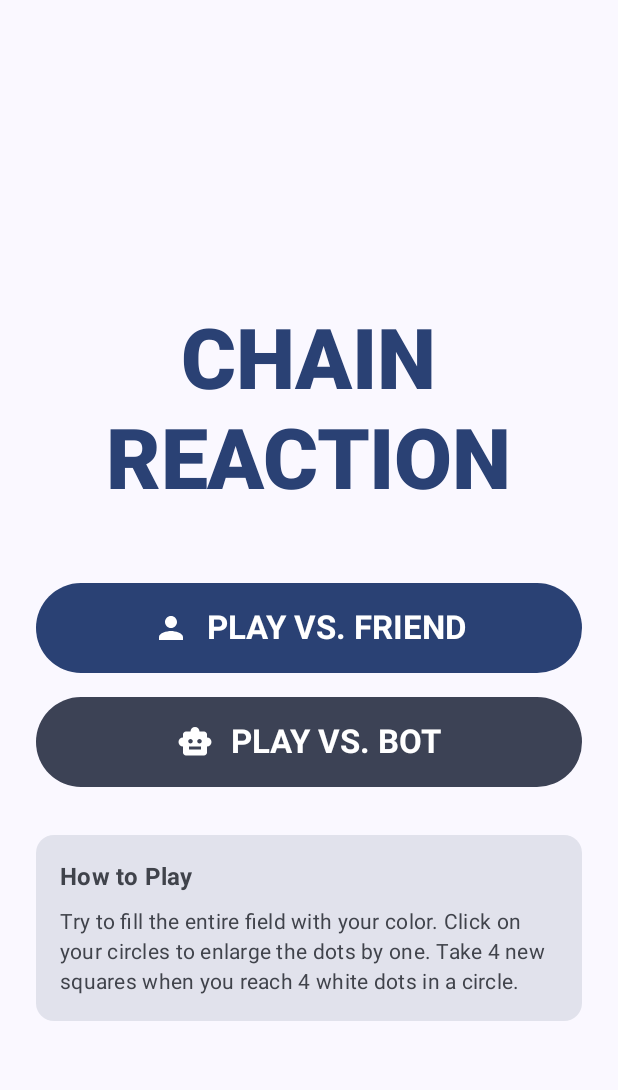
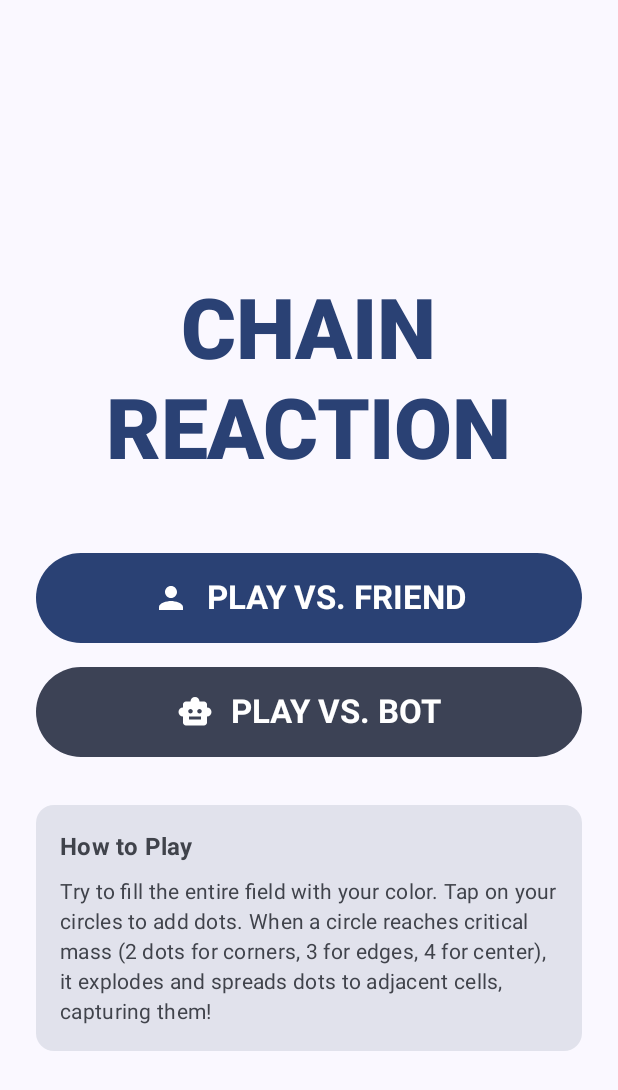
Before and after one commit to blueedgetechno/chainreaction, an Android app built with Jetpack Compose: the screen it shows after launch (MainActivity), on a phone screen of 412 x 824 dp. Shown: the top 1090 px of the screen. Run offline under Robolectric (Android 15) with nearby library versions, the phone set to English and light mode, and no system bars; our stand-ins replace Dagger/Hilt's generated code.

```diff
--- a/app/src/main/java/com/blueedge/chainreaction/presentation/main/MainMenuScreen.kt
+++ b/app/src/main/java/com/blueedge/chainreaction/presentation/main/MainMenuScreen.kt
@@ -126,8 +126,9 @@ fun MainMenuScreen(
                     Spacer(modifier = Modifier.height(8.dp))
                     Text(
                         text = "Try to fill the entire field with your color. " +
-                                "Click on your circles to enlarge the dots by one. " +
-                                "Take 4 new squares when you reach 4 white dots in a circle.",
+                                "Tap on your circles to add dots. " +
+                                "When a circle reaches critical mass (2 dots for corners, 3 for edges, 4 for center), " +
+                                "it explodes and spreads dots to adjacent cells, capturing them!",
                         style = MaterialTheme.typography.bodyMedium,
                         lineHeight = 20.sp
                     )
--- a/app/src/main/java/com/blueedge/chainreaction/presentation/navigation/NavGraph.kt
+++ b/app/src/main/java/com/blueedge/chainreaction/presentation/navigation/NavGraph.kt
@@ -46,8 +46,8 @@ fun NavGraph(
 
             GameSetupScreen(
                 gameMode = gameMode,
-                onNavigateToGame = { gridSize ->
-                    navController.navigate(Screen.Game.createRoute(gridSize, gameMode))
+                onNavigateToGame = { gridSize, finalMode ->
+                    navController.navigate(Screen.Game.createRoute(gridSize, finalMode))
                 },
                 onNavigateBack = {
                     navController.popBackStack()
--- a/app/src/main/java/com/blueedge/chainreaction/presentation/setup/GameSetupScreen.kt
+++ b/app/src/main/java/com/blueedge/chainreaction/presentation/setup/GameSetupScreen.kt
@@ -23,7 +23,7 @@ import com.blueedge.chainreaction.data.model.GameMode
 @Composable
 fun GameSetupScreen(
     gameMode: GameMode,
-    onNavigateToGame: (gridSize: Int) -> Unit,
+    onNavigateToGame: (gridSize: Int, finalMode: GameMode) -> Unit,
     onNavigateBack: () -> Unit
 ) {
     var selectedGridSize by remember { mutableStateOf(6) }
@@ -190,9 +190,7 @@ fun GameSetupScreen(
                 onClick = {
                     // Use the selected mode (which may be updated for difficulty)
                     val finalMode = if (gameMode.isBot) selectedMode else gameMode
-                    // Navigate but we need to pass the mode too
-                    // For now, just navigate with grid size
-                    onNavigateToGame(selectedGridSize)
+                    onNavigateToGame(selectedGridSize, finalMode)
                 },
                 modifier = Modifier
                     .fillMaxWidth()
```
Also changed, not shown: app/src/main/java/com/blueedge/chainreaction/ai/HardBot.kt (+12 -2 lines), app/src/main/java/com/blueedge/chainreaction/domain/GameEngine.kt (+7 -2 lines).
--*--
_BRIEF_: Retype the data word for word, please, and keep the images out.

_WRITTEN ANSWER_:
Before and after one commit to blueedgetechno/chainreaction, an Android app built with Jetpack Compose: the screen it shows after launch (MainActivity), on a phone screen of 412 x 824 dp. Shown: the top 1090 px of the screen. Run offline under Robolectric (Android 15) with nearby library versions, the phone set to English and light mode, and no system bars; our stand-ins replace Dagger/Hilt's generated code.

```diff
--- a/app/src/main/java/com/blueedge/chainreaction/presentation/main/MainMenuScreen.kt
+++ b/app/src/main/java/com/blueedge/chainreaction/presentation/main/MainMenuScreen.kt
@@ -126,8 +126,9 @@ fun MainMenuScreen(
                     Spacer(modifier = Modifier.height(8.dp))
                     Text(
                         text = "Try to fill the entire field with your color. " +
-                                "Click on your circles to enlarge the dots by one. " +
-                                "Take 4 new squares when you reach 4 white dots in a circle.",
+                                "Tap on your circles to add dots. " +
+                                "When a circle reaches critical mass (2 dots for corners, 3 for edges, 4 for center), " +
+                                "it explodes and spreads dots to adjacent cells, capturing them!",
                         style = MaterialTheme.typography.bodyMedium,
                         lineHeight = 20.sp
                     )
--- a/app/src/main/java/com/blueedge/chainreaction/presentation/navigation/NavGraph.kt
+++ b/app/src/main/java/com/blueedge/chainreaction/presentation/navigation/NavGraph.kt
@@ -46,8 +46,8 @@ fun NavGraph(
 
             GameSetupScreen(
                 gameMode = gameMode,
-                onNavigateToGame = { gridSize ->
-                    navController.navigate(Screen.Game.createRoute(gridSize, gameMode))
+                onNavigateToGame = { gridSize, finalMode ->
+                    navController.navigate(Screen.Game.createRoute(gridSize, finalMode))
                 },
                 onNavigateBack = {
                     navController.popBackStack()
--- a/app/src/main/java/com/blueedge/chainreaction/presentation/setup/GameSetupScreen.kt
+++ b/app/src/main/java/com/blueedge/chainreaction/presentation/setup/GameSetupScreen.kt
@@ -23,7 +23,7 @@ import com.blueedge.chainreaction.data.model.GameMode
 @Composable
 fun GameSetupScreen(
     gameMode: GameMode,
-    onNavigateToGame: (gridSize: Int) -> Unit,
+    onNavigateToGame: (gridSize: Int, finalMode: GameMode) -> Unit,
     onNavigateBack: () -> Unit
 ) {
     var selectedGridSize by remember { mutableStateOf(6) }
@@ -190,9 +190,7 @@ fun GameSetupScreen(
                 onClick = {
                     // Use the selected mode (which may be updated for difficulty)
                     val finalMode = if (gameMode.isBot) selectedMode else gameMode
-                    // Navigate but we need to pass the mode too
-                    // For now, just navigate with grid size
-                    onNavigateToGame(selectedGridSize)
+                    onNavigateToGame(selectedGridSize, finalMode)
                 },
                 modifier = Modifier
                     .fillMaxWidth()
```
Also changed, not shown: app/src/main/java/com/blueedge/chainreaction/ai/HardBot.kt (+12 -2 lines), app/src/main/java/com/blueedge/chainreaction/domain/GameEngine.kt (+7 -2 lines).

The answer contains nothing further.